The challenges that Turkish cities face with an increased urbanization at an accelerating pace  in the last few decades due to the unplanned development by means of corrupted urban policies. The consequences of the dominance of interest groups in shaping Turkish cities are the most visible in metropolitan cities, mainly Istanbul, the largest city with a population of more than 15 million, and Ankara, the capital with a population of about 6 million. Municipalities of both Ankara and Istanbul changed hands in the last local election in 2019 and this caused an optimistic climate in the country in general as citizens had long been suffering from the neglect and nepotism in the municipal administration. This change is expected to give a fresh impetus to new approaches and investments.

View of Ankara. Photo by Kunt Kuntasal

The daily life of citizens is not easy due to traffic problems, maintenance of the roads and side streets and infrastructure problems whereas the state and municipal funds are mostly used for shopping mall development, luxury housing and extravagant investments on Disney like spaces and ornaments on the streets. Considering the earthquake threat in Istanbul and avoidable floods in Ankara, it is clear that these cities need investments on survival needs and convenience of daily life rather than large constructions in the urban core. All these seem more problematic when the discrimination of gender, age and disability is taken into consideration. Instead of working on these issues, many municipalities spent their resources on large investments that became beneficial mostly for developers and investors, rather than citizens.

Under these circumstances, newly elected majors need to recuperate rapidly and find remedies for the harm done. Resilience as a concept is even more appropriate now as preparedness and flexibility are required by the municipality administrations and NGOs willing to take responsibility for the recovery of their cities. Considering that the political environment is now more favorable for suggestions by the academics, NGOs and citizens, I recently started a year-long workshop with the support of Ankara Chapter of the Chamber of Architects. Via the Chamber, I invited volunteers to participate in the resilience workshop to be able to discuss and enrich relevant concepts and strategies for making Ankara a resilient city. The main motive of this workshop is to develop policy proposals based on academic literature and global experiences and preparing guidelines of a feasible plan towards this end. We intend to work on resilience norms on various aspects of urban life, such as preparedness for disasters and climate change, sufficient and flexible infrastructure, guidelines for social and community resilience, public space use and legal structure to define and protect the rights of stakeholders, NGOs and citizens.

Ankara Chapter of the Chamber of Architects, Ankara

This workshop intended to attract the attention of academics, students, municipality officers and citizens who have a concern for the development of their city. The meetings held on October 5th, November 2nd and December 7th proved to be very promising in that respect. Dominantly architecture and city planning students from prominent universities of Ankara and colleagues from related disciplines participated in these meetings and contributed to discussions. They are willing to work on the problems of Ankara with a resilience perspective and to contribute to developing proposals for solutions.

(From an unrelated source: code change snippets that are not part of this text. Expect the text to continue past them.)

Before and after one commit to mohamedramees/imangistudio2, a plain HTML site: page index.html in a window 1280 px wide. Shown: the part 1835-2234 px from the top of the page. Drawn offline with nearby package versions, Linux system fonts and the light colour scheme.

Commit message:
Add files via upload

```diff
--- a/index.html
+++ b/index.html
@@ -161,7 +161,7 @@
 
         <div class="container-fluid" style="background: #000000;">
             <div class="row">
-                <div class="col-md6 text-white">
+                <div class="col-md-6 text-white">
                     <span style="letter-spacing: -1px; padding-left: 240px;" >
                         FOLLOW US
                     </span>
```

Our next meeting will be held on January 11, 2020 with an agenda of presenting resilience assessments of selected cases to lead the way to feasible strategies for a resilient city. As moderator of the workshop, this project need a multi-stakeholder teamwork to be successful. The expected end product is a report of the workshop to be presented to Ankara Greater Municipality via the Chamber of Architects.

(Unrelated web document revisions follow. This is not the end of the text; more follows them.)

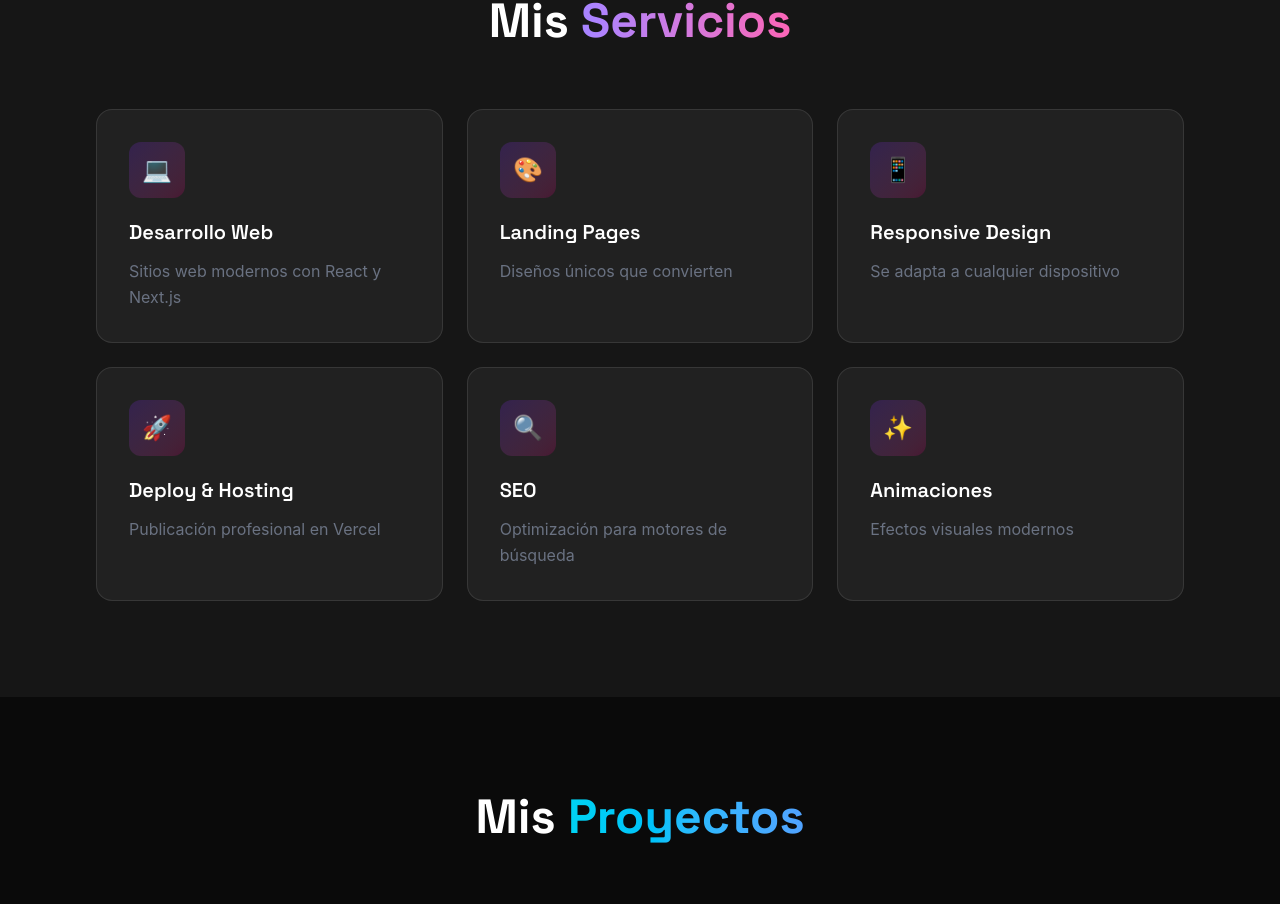
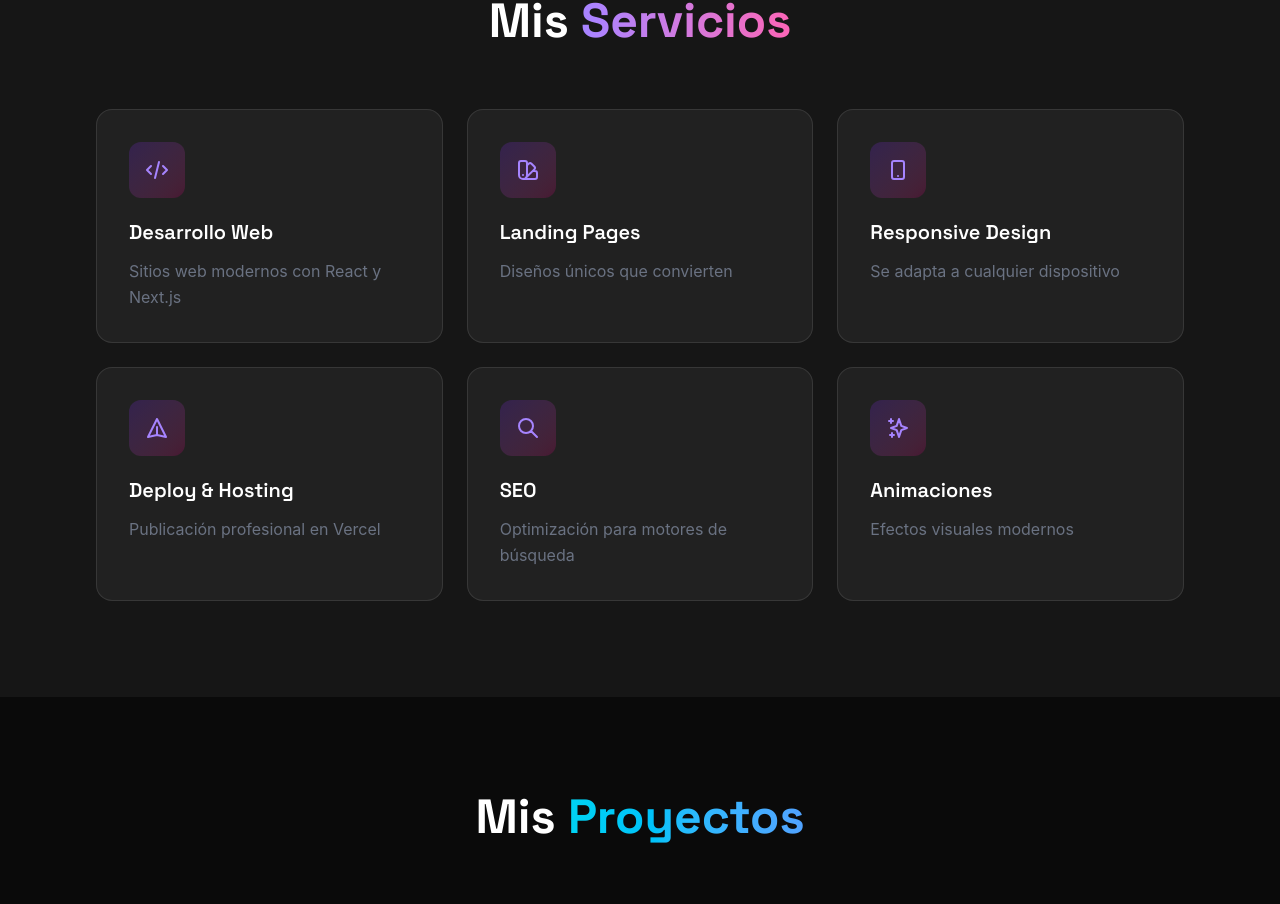
Before and after one commit to sanchezedu/portafolio-fresh, a React (Vite) app: page / in a window 1280 px wide. Shown: the part 1554-2458 px from the top of the page. Built offline with nearby package versions, Linux system fonts and the light colour scheme; grey boxes are pictures that could not be loaded.

Commit message:
Update: professional SVG icons instead of emojis in services

```diff
--- a/src/App.jsx
+++ b/src/App.jsx
@@ -184,15 +184,24 @@ function App() {
           </div>
 
           <div className="grid md:grid-cols-3 gap-6">
-            {services.map((service, i) => (
+            {services.map((service, i) => {
+              const icons = [
+                <svg key="code" className="w-6 h-6 text-violet-400" fill="none" stroke="currentColor" viewBox="0 0 24 24"><path strokeLinecap="round" strokeLinejoin="round" strokeWidth="2" d="M10 20l4-16m4 4l4 4-4 4M6 16l-4-4 4-4"/></svg>,
+                <svg key="paint" className="w-6 h-6 text-violet-400" fill="none" stroke="currentColor" viewBox="0 0 24 24"><path strokeLinecap="round" strokeLinejoin="round" strokeWidth="2" d="M7 21a4 4 0 01-4-4V5a2 2 0 012-2h4a2 2 0 012 2v12a4 4 0 01-4 4zm0 0h12a2 2 0 002-2v-4a2 2 0 00-2-2h-2.343M11 7.343l1.657-1.657a2 2 0 012.828 0l2.829 2.829a2 2 0 010 2.828l-8.486 8.485M7 17h.01"/></svg>,
+                <svg key="phone" className="w-6 h-6 text-violet-400" fill="none" stroke="currentColor" viewBox="0 0 24 24"><path strokeLinecap="round" strokeLinejoin="round" strokeWidth="2" d="M12 18h.01M8 21h8a2 2 0 002-2V5a2 2 0 00-2-2H8a2 2 0 00-2 2v14a2 2 0 002 2z"/></svg>,
+                <svg key="rocket" className="w-6 h-6 text-violet-400" fill="none" stroke="currentColor" viewBox="0 0 24 24"><path strokeLinecap="round" strokeLinejoin="round" strokeWidth="2" d="M12 19l9 2-9-18-9 18 9-2zm0 0v-8"/></svg>,
+                <svg key="search" className="w-6 h-6 text-violet-400" fill="none" stroke="currentColor" viewBox="0 0 24 24"><path strokeLinecap="round" strokeLinejoin="round" strokeWidth="2" d="M21 21l-6-6m2-5a7 7 0 11-14 0 7 7 0 0114 0z"/></svg>,
+                <svg key="sparkles" className="w-6 h-6 text-violet-400" fill="none" stroke="currentColor" viewBox="0 0 24 24"><path strokeLinecap="round" strokeLinejoin="round" strokeWidth="2" d="M5 3v4M3 5h4M6 17v4m-2-2h4m5-16l2.286 6.857L21 12l-5.714 2.143L13 21l-2.286-6.857L5 12l5.714-2.143L13 3z"/></svg>,
+              ]
+              return (
               <div key={i} className="group p-8 bg-white/5 border border-white/10 rounded-2xl hover:bg-white/10 hover:border-violet-500/30 transition duration-300 transform hover:-translate-y-1">
-                <div className="w-14 h-14 mb-5 bg-gradient-to-br from-violet-600/20 to-pink-600/20 rounded-xl flex items-center justify-center text-2xl">
-                  {['💻', '🎨', '📱', '🚀', '🔍', '✨'][i]}
+                <div className="w-14 h-14 mb-5 bg-gradient-to-br from-violet-600/20 to-pink-600/20 rounded-xl flex items-center justify-center">
+                  {icons[i]}
                 </div>
                 <h3 className="text-xl font-semibold text-white mb-3 group-hover:text-violet-300 transition">{service.title}</h3>
                 <p className="text-gray-500 leading-relaxed">{service.desc}</p>
               </div>
-            ))}
+            )})}
           </div>
         </div>
       </section>
```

About the author:  Feyzan Erkip is a retired professor of the Department of Urban Design and Landscape Architecture of Bilkent University, Ankara. She has publications on retail and consumption spaces and urban transformations and taught environmental psychology, urban sociology and research.